What the exercise asks:
Whichever lines include the word "avec", copy them as they appear in the data.

(Collection entries)
<<<<
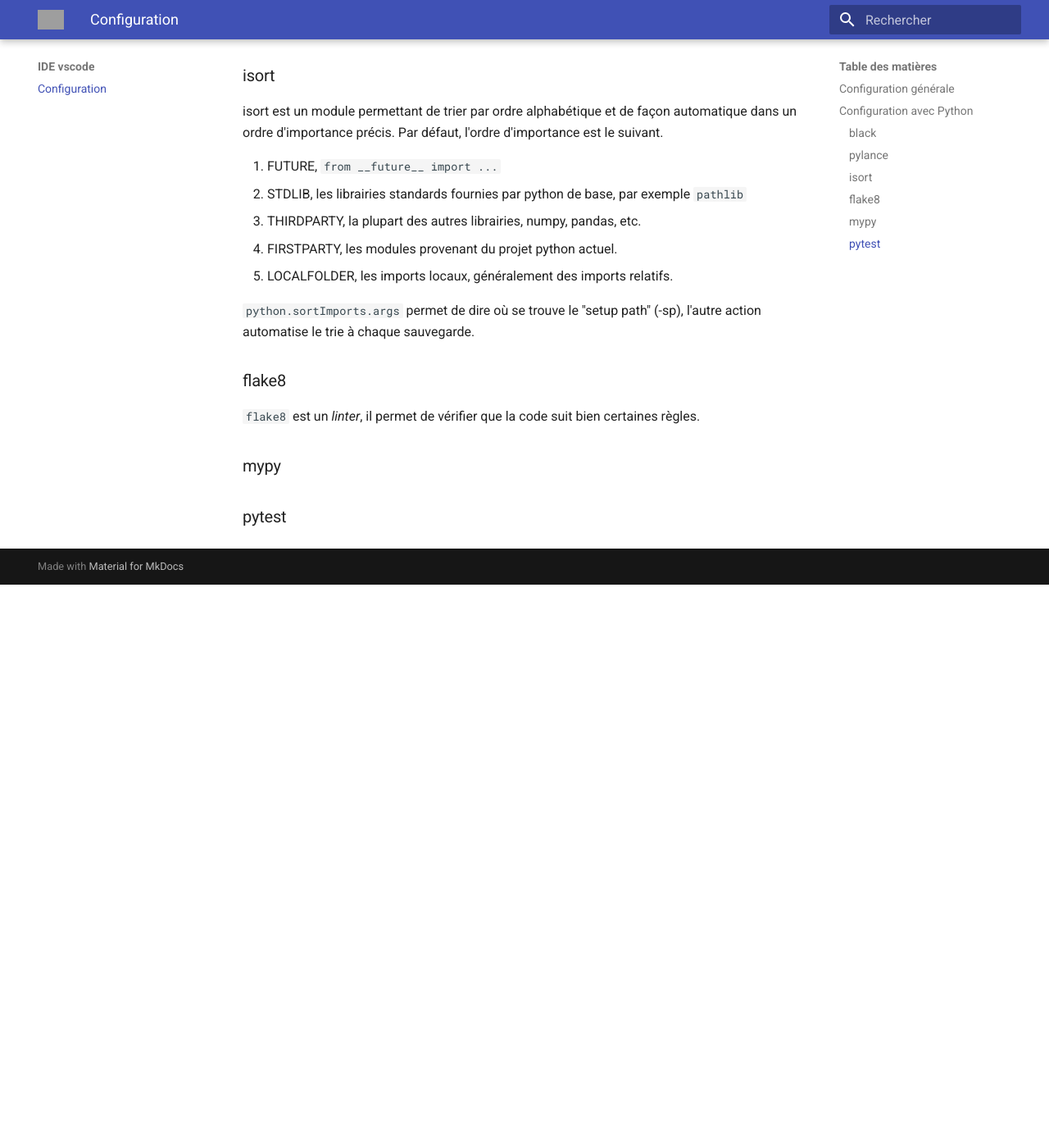
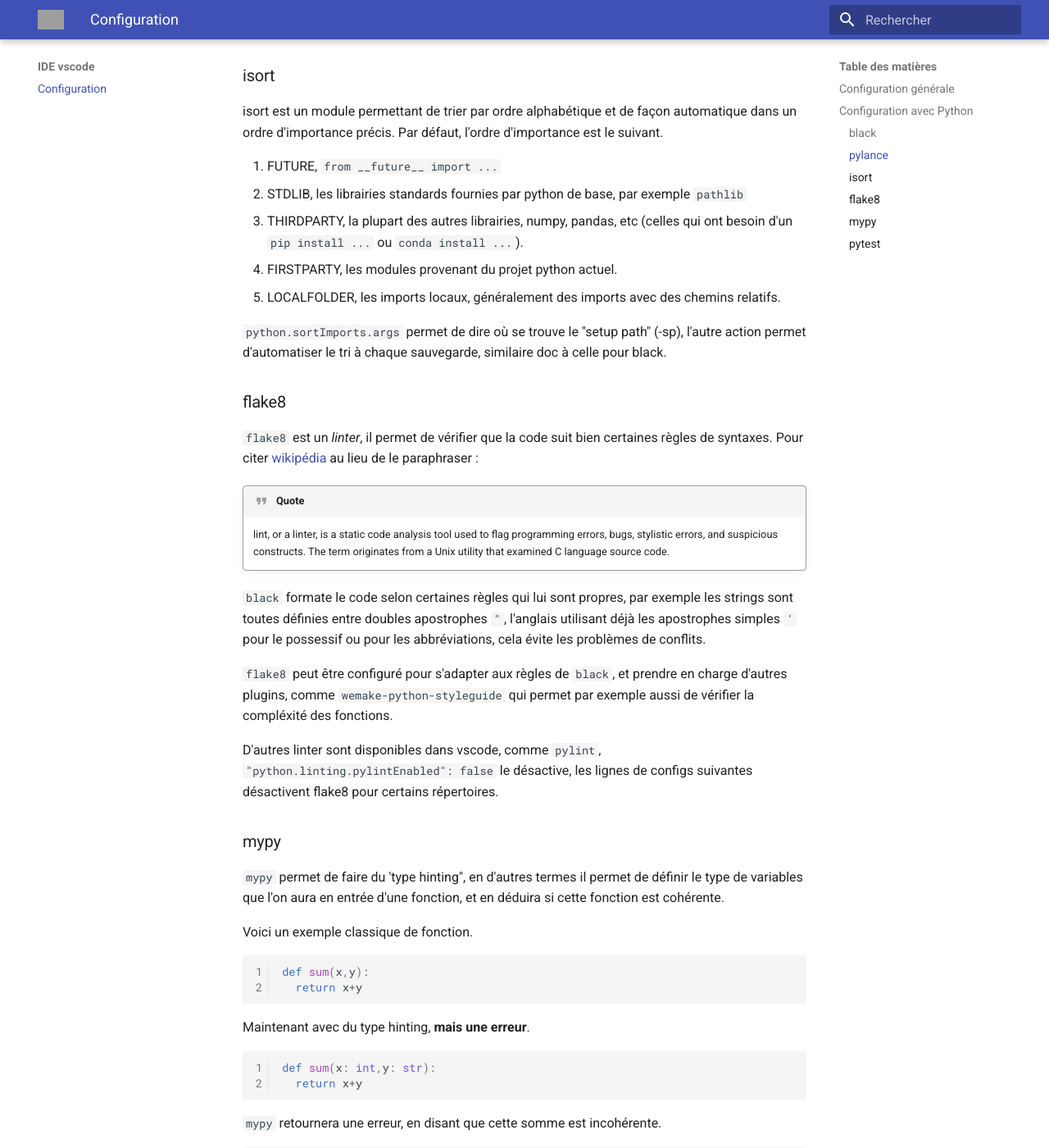
Before and after one commit to MathKlim/guidelines_citc, an MkDocs documentation site: the page built from docs/ide_vscode/conf.md, in a window 1280 px wide and 1400 px high, scrolled down 5626 px. Shown: the whole window at 82% size. Built offline with MkDocs 1.6.1 and Material for MkDocs 9.7.7, drawn with Linux system fonts in a browser that asks for light colours; before the commit the page ends 6339 px from its top, so only the background shows below that; some of the changed text lies outside the part shown; grey boxes are pictures that could not be loaded.

Commit message:
première rédaction de conf.md

````diff
--- a/docs/ide_vscode/conf.md
+++ b/docs/ide_vscode/conf.md
@@ -214,16 +214,56 @@ isort est un module permettant de trier par ordre alphabétique et de façon aut
 
 1. FUTURE, `from __future__ import ...`
 2. STDLIB, les librairies standards fournies par python de base, par exemple `pathlib`
-3. THIRDPARTY, la plupart des autres librairies, numpy, pandas, etc.
+3. THIRDPARTY, la plupart des autres librairies, numpy, pandas, etc (celles qui ont besoin d'un `pip install ...` ou `conda install ...`).
 4. FIRSTPARTY, les modules provenant du projet python actuel.
-5. LOCALFOLDER, les imports locaux, généralement des imports relatifs.
+5. LOCALFOLDER, les imports locaux, généralement des imports avec des chemins relatifs.
 
-`python.sortImports.args` permet de dire où se trouve le "setup path" (-sp), l'autre action automatise le trie à chaque sauvegarde.
+`python.sortImports.args` permet de dire où se trouve le "setup path" (-sp), l'autre action permet d'automatiser le tri à chaque sauvegarde, similaire doc à celle pour black.
 
 ### flake8
 
-`flake8` est un *linter*, il permet de vérifier que la code suit bien certaines règles.
+`flake8` est un *linter*, il permet de vérifier que la code suit bien certaines règles de syntaxes. Pour citer [wikipédia](https://en.wikipedia.org/wiki/Lint_(software)) au lieu de le paraphraser :
+
+!!! quote
+    lint, or a linter, is a static code analysis tool used to flag programming errors, bugs, stylistic errors, and suspicious constructs. The term originates from a Unix utility that examined C language source code.
+
+`black` formate le code selon certaines règles qui lui sont propres, par exemple les strings sont toutes définies entre doubles apostrophes `"`, l'anglais utilisant déjà les apostrophes simples `'` pour le possessif ou pour les abbréviations, cela évite les problèmes de conflits.
+
+`flake8` peut être configuré pour s'adapter aux règles de `black`, et prendre en charge d'autres plugins, comme `wemake-python-styleguide` qui permet par exemple aussi de vérifier la compléxité des fonctions.
+
+D'autres linter sont disponibles dans vscode, comme `pylint`, `"python.linting.pylintEnabled": false` le désactive, les lignes de configs suivantes désactivent flake8 pour certains répertoires.
 
 ### mypy
 
+`mypy` permet de faire du 'type hinting", en d'autres termes il permet de définir le type de variables que l'on aura en entrée d'une fonction, et en déduira si cette fonction est cohérente.
+
+Voici un exemple classique de fonction.
+
+```python
+def sum(x,y):
+  return x+y
+```
+
+Maintenant avec du type hinting, **mais une erreur**.
+
+```python
+def sum(x: int,y: str):
+  return x+y
+```
+
+`mypy` retournera une erreur, en disant que cette somme est incohérente.
+
+```python
+def sum(x: int,y: int):
+  return x+y
+```
+
+Cette fonction là sera validée.
+
+`mypy` est une aide supplémentaire pour la compréhension des fonctions, mais aussi pour la rédaction des docstrings car ces décorations seront directement récupérées par `mkdocstrings` et le plugin `Python Docstring Generator` de vscode.
+
+`mypy` étant compatible avec `flake8`, `"python.linting.mypyEnabled": true` active cette compatibilité en permettant de recevoir les messages de `mypy` via des messages `flake8` dans vscode.
+
 ### pytest
+
+Librairie pour les tests python.
````
Also changed, not shown: README.md (+7 -3 lines), docs/index.md (+6 -7 lines).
>>>>
Output for this task:
+5. LOCALFOLDER, les imports locaux, généralement des imports avec des chemins relatifs.
+Maintenant avec du type hinting, **mais une erreur**.
+`mypy` étant compatible avec `flake8`, `"python.linting.mypyEnabled": true` active cette compatibilité en permettant de recevoir les messages de `mypy` via des messages `flake8` dans vscode.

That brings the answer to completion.